Instructions for the task: Leave every image out, and return the rest of the data word for word.

===

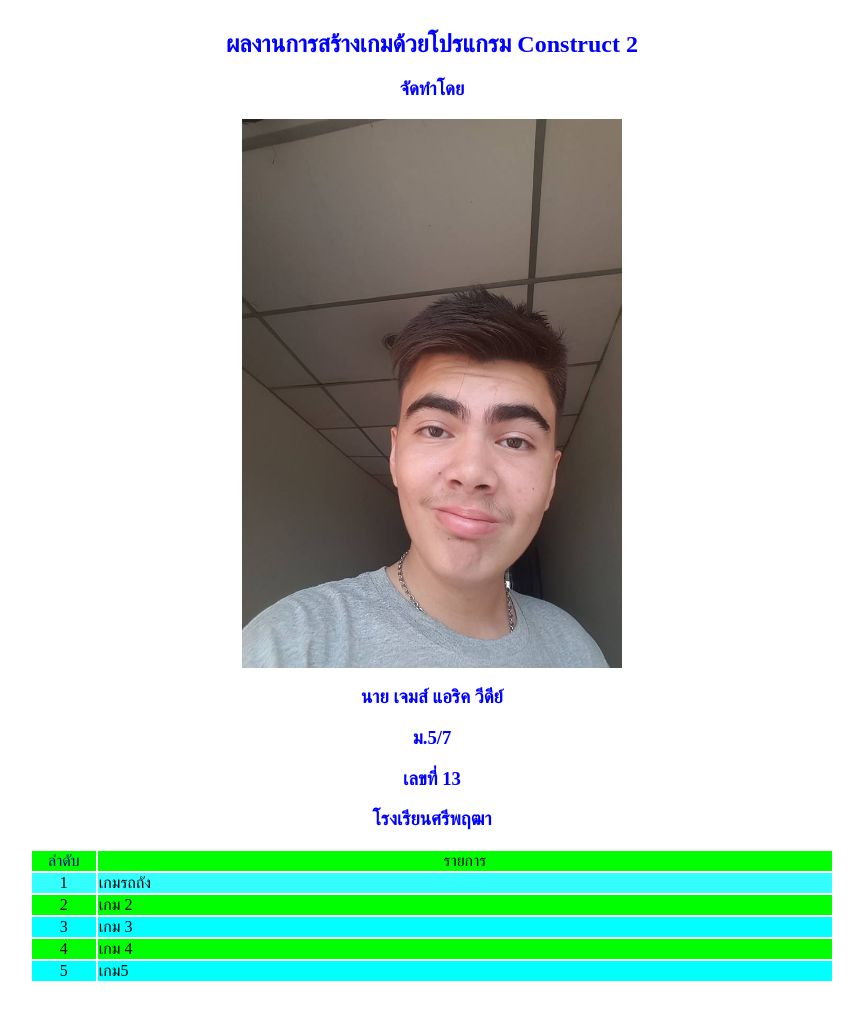
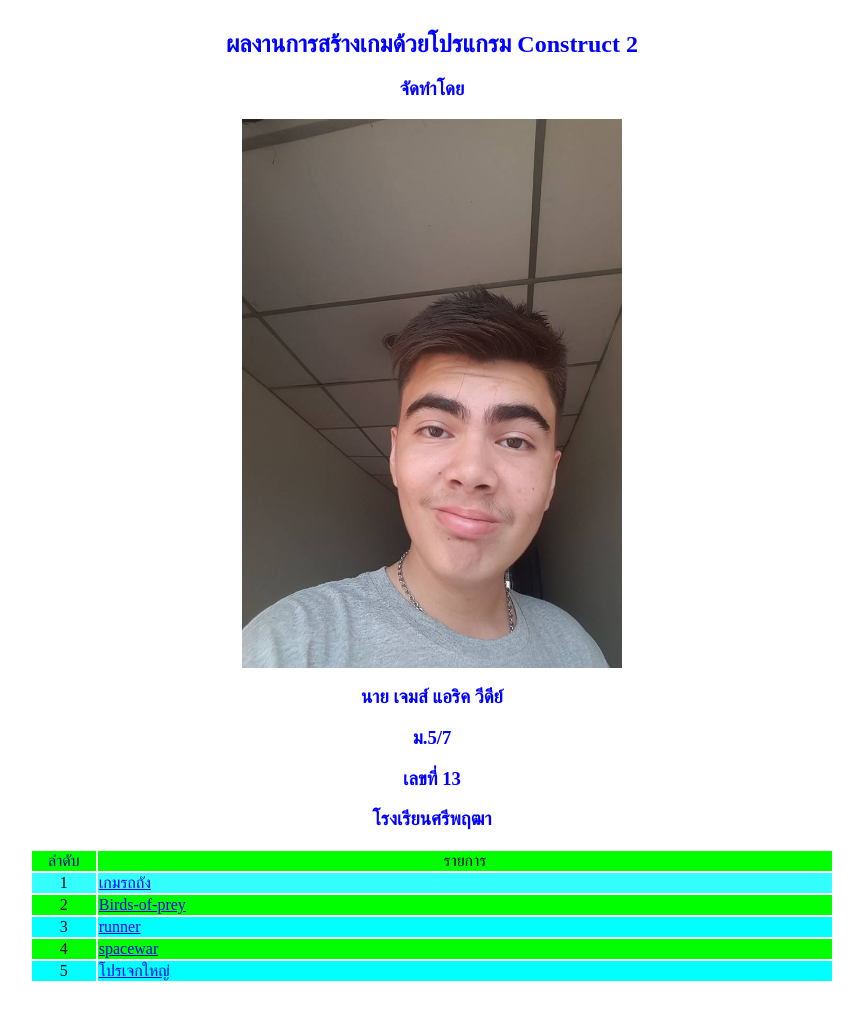
Before and after one commit to james5569/james5569.github.io, a plain HTML site: page index.html in a window 1280 px wide. Shown: the whole page, without its empty margins (208-1071 px from the left). Drawn offline with Linux system fonts and the light colour scheme.

Commit message:
james5569

```diff
--- a/index.html
+++ b/index.html
@@ -2,7 +2,7 @@
 <html xmlns="http://www.w3.org/1999/xhtml">
 <head>
 <meta http-equiv="Content-Type" content="text/html; charset=utf-8" />
-<title>my web</title>
+<title>Untitled Document</title>
 <style type="text/css">
 .font1 {
 	color: #800040;
@@ -17,6 +17,7 @@
 	color: #0000A0;
 }
 body {
+	background-color: #FFF;
 	background-image: url(img/nacre-background-tile.jpg);
 }
 </style>
@@ -39,23 +40,23 @@ body {
       </tr>
       <tr bgcolor="#33FFFF">
         <td align="center">1</td>
-        <td>เกมรถถัง</td>
+        <td><a href="https://james5569.github.io/tank/">เกมรถถัง</a></td>
       </tr>
       <tr bgcolor="#00FF00">
         <td align="center">2</td>
-        <td>เกม 2</td>
+        <td><a href="https://james5569.github.io/Birds-of-prey/">Birds-of-prey</a></td>
       </tr>
       <tr bgcolor="#00FFFF">
         <td align="center">3</td>
-        <td>เกม 3</td>
+        <td><a href="https://james5569.github.io/runner/">runner</a></td>
       </tr>
       <tr bgcolor="#00FF00">
         <td align="center">4</td>
-        <td>เกม 4</td>
+        <td><a href="https://james5569.github.io/spacewar/">spacewar</a></td>
       </tr>
       <tr bgcolor="#00FFFF">
         <td align="center">5</td>
-        <td>เกม5</td>
+        <td><a href="https://james5569.github.io/mario/">โปรเจกใหญ่</a></td>
       </tr>
     </table>
     <p>&nbsp;</p>
```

===

Problem solution:
Before and after one commit to james5569/james5569.github.io, a plain HTML site: page index.html in a window 1280 px wide. Shown: the whole page, without its empty margins (208-1071 px from the left). Drawn offline with Linux system fonts and the light colour scheme.

Commit message:
james5569

```diff
--- a/index.html
+++ b/index.html
@@ -2,7 +2,7 @@
 <html xmlns="http://www.w3.org/1999/xhtml">
 <head>
 <meta http-equiv="Content-Type" content="text/html; charset=utf-8" />
-<title>my web</title>
+<title>Untitled Document</title>
 <style type="text/css">
 .font1 {
 	color: #800040;
@@ -17,6 +17,7 @@
 	color: #0000A0;
 }
 body {
+	background-color: #FFF;
 	background-image: url(img/nacre-background-tile.jpg);
 }
 </style>
@@ -39,23 +40,23 @@ body {
       </tr>
       <tr bgcolor="#33FFFF">
         <td align="center">1</td>
-        <td>เกมรถถัง</td>
+        <td><a href="https://james5569.github.io/tank/">เกมรถถัง</a></td>
       </tr>
       <tr bgcolor="#00FF00">
         <td align="center">2</td>
-        <td>เกม 2</td>
+        <td><a href="https://james5569.github.io/Birds-of-prey/">Birds-of-prey</a></td>
       </tr>
       <tr bgcolor="#00FFFF">
         <td align="center">3</td>
-        <td>เกม 3</td>
+        <td><a href="https://james5569.github.io/runner/">runner</a></td>
       </tr>
       <tr bgcolor="#00FF00">
         <td align="center">4</td>
-        <td>เกม 4</td>
+        <td><a href="https://james5569.github.io/spacewar/">spacewar</a></td>
       </tr>
       <tr bgcolor="#00FFFF">
         <td align="center">5</td>
-        <td>เกม5</td>
+        <td><a href="https://james5569.github.io/mario/">โปรเจกใหญ่</a></td>
       </tr>
     </table>
     <p>&nbsp;</p>
```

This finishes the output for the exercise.